The album is also entirely focused on its guests. Snarky Puppy’s hospitality creates a platform of musical and cultural exchange by bringing together guests from all over the world, coming from as far as Sweden and Peru (bandleader Michael League even brings his recording crew to a private island in Mali when his desired guest, Salif Keita, is unable to make the trip to the New Orleans studio).
Jacob Collier performing his unreleased composition, "Don't You Know." (Photograph by Stella K.)
Jacob Collier performing his unreleased composition, “Don’t You Know.” (Photograph by Stella K.)
There’s no requisite age, either. Before launching into his tear-jerking ballad, “Somebody Home,” 74-year-old David Crosby (of Crosby, Stills & Nash) pokes fun at his fellow guest, 20-year-old Jacob Collier, by musing on what might happen to the wunderkind’s priorities “when the hormones kick in.” You see Michael League and the rest of the band laughing in the background, but Crosby, like all of the guests, is the star.
Currently 76 live Snarky Puppy concert recordings are available for streaming or downloading:
On November 18th 2011, Michael League granted permission on behalf of Snarky Puppy to host recordings on the Live Music Archive:
That sounds great!
Created on November 24, 2011
By Lynn Saxberg
Published: June 21, 2015
"As sad as it is to say, the Grammy helped us out a lot. We really feel every day that things are getting better. We’re making a little more money, playing to larger crowds, slightly more comfortable touring conditions. It’s kind of weird that it takes something like a Grammy for people to respect you on a large scale. Obviously winning an award doesn’t improve your band at all, it just improves the way people think of you.

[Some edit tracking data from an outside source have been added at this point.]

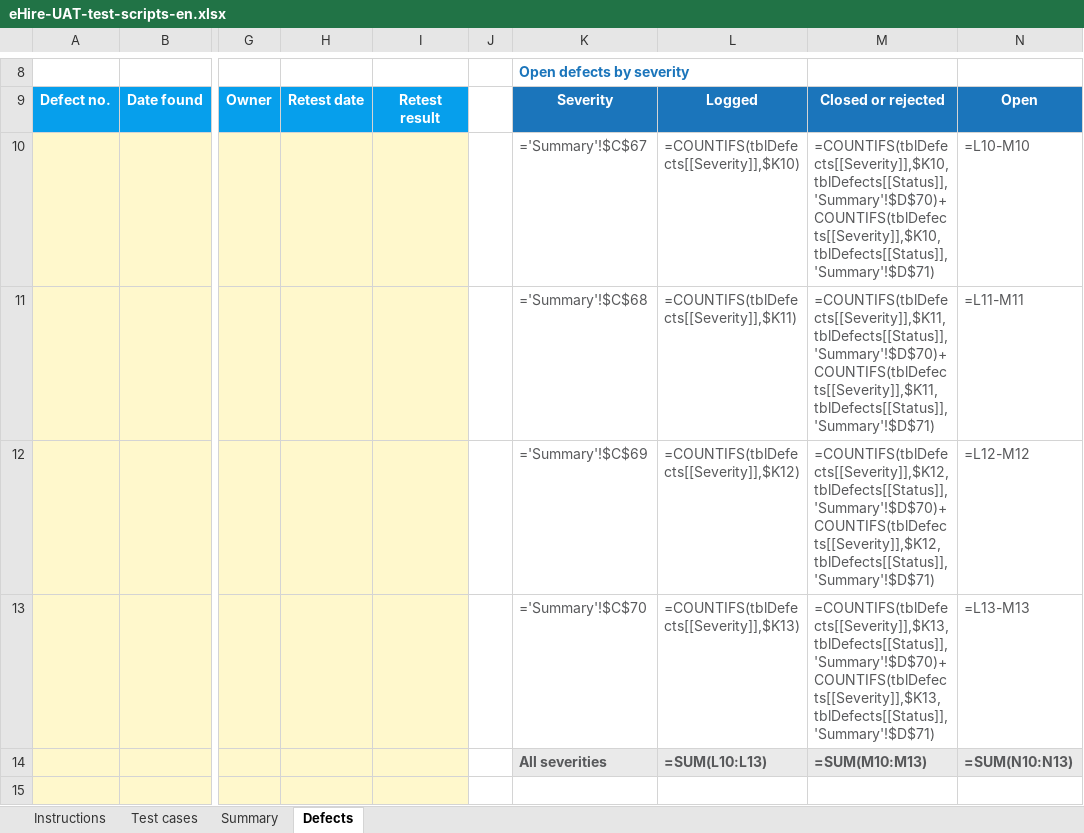
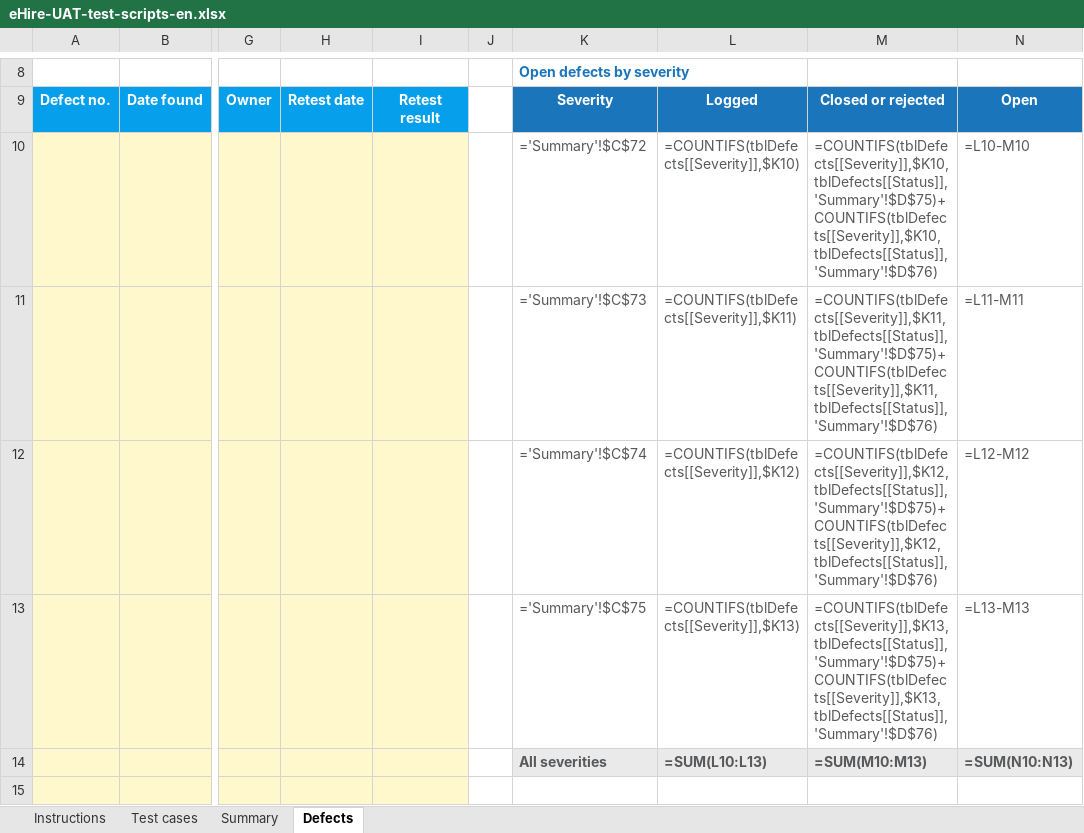
Before and after one commit to msouzou-debug/marsou, an Excel workbook: ehire/manuals/eHire-UAT-test-scripts-en.xlsx, sheet Defects, drawn as a sheet; only a part is shown, gaps mark what is left out; values as stored, in another font and other column widths than the file's, no borders; formulas without a stored value are shown as written; charts and pictures and conditional formats and table styles not drawn; the diff names each change by its address in the sheet, - before the commit and + after, or states it on an @@ line.

```diff
--- a/ehire/manuals/eHire-UAT-test-scripts-en.xlsx (sheet Defects)
+++ b/ehire/manuals/eHire-UAT-test-scripts-en.xlsx (sheet Defects)
-K10: ='Summary'!$C$67
+K10: ='Summary'!$C$72
-M10: =COUNTIFS(tblDefects[[Severity]],$K10,tblDefects[[Status]],'Summary'!$D$70)+COUNTIFS(tblDefects[[Severity]],$K10,tblDefects[[Status]],'Summary'!$D$71)
+M10: =COUNTIFS(tblDefects[[Severity]],$K10,tblDefects[[Status]],'Summary'!$D$75)+COUNTIFS(tblDefects[[Severity]],$K10,tblDefects[[Status]],'Summary'!$D$76)
-K11: ='Summary'!$C$68
+K11: ='Summary'!$C$73
-M11: =COUNTIFS(tblDefects[[Severity]],$K11,tblDefects[[Status]],'Summary'!$D$70)+COUNTIFS(tblDefects[[Severity]],$K11,tblDefects[[Status]],'Summary'!$D$71)
+M11: =COUNTIFS(tblDefects[[Severity]],$K11,tblDefects[[Status]],'Summary'!$D$75)+COUNTIFS(tblDefects[[Severity]],$K11,tblDefects[[Status]],'Summary'!$D$76)
-K12: ='Summary'!$C$69
+K12: ='Summary'!$C$74
-M12: =COUNTIFS(tblDefects[[Severity]],$K12,tblDefects[[Status]],'Summary'!$D$70)+COUNTIFS(tblDefects[[Severity]],$K12,tblDefects[[Status]],'Summary'!$D$71)
+M12: =COUNTIFS(tblDefects[[Severity]],$K12,tblDefects[[Status]],'Summary'!$D$75)+COUNTIFS(tblDefects[[Severity]],$K12,tblDefects[[Status]],'Summary'!$D$76)
-K13: ='Summary'!$C$70
+K13: ='Summary'!$C$75
-M13: =COUNTIFS(tblDefects[[Severity]],$K13,tblDefects[[Status]],'Summary'!$D$70)+COUNTIFS(tblDefects[[Severity]],$K13,tblDefects[[Status]],'Summary'!$D$71)
+M13: =COUNTIFS(tblDefects[[Severity]],$K13,tblDefects[[Status]],'Summary'!$D$75)+COUNTIFS(tblDefects[[Severity]],$K13,tblDefects[[Status]],'Summary'!$D$76)
```
Also changed, not shown: sheet Test cases, sheet Summary, sheet Instructions, docs/manuals/eHire-UAT-test-scripts-el.xlsx, docs/manuals/eHire-UAT-test-scripts-en.xlsx, 11 other files.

But we’re super grateful for all the beautiful things that have come as a result."
Snarky Puppy -- "Sylva" -- Complete Set of Videos from DVD:
1. Sinatra (Live) 3:32 | 2. Flight 6:02 | 3. Atchafalaya 6:04
4. The Curtain 15:09
5. Gretel (Live) 4:20
6. The Clearing 19:22
Snarky Puppy -- "We Like it Here" -- Complete Set of Videos from DVD
1. Shofukan 06:33
2. What About Me? 06:42
3. Sleeper 06:51
4. Jambone 05:07
5. Kite 06:12
6. Outlier 06:45
7. Tio Macaco 05:43
8. Lingus 10:45
By: Marcus J. Moore
Published: June 11
“The idea of recording with an orchestra was a dream I’ve always had,” League says. “It’s such a unique, homogenous sound ... I just want people to listen to something that inspires them ... I think it’s completely and utterly important to make people feel something when you create music.”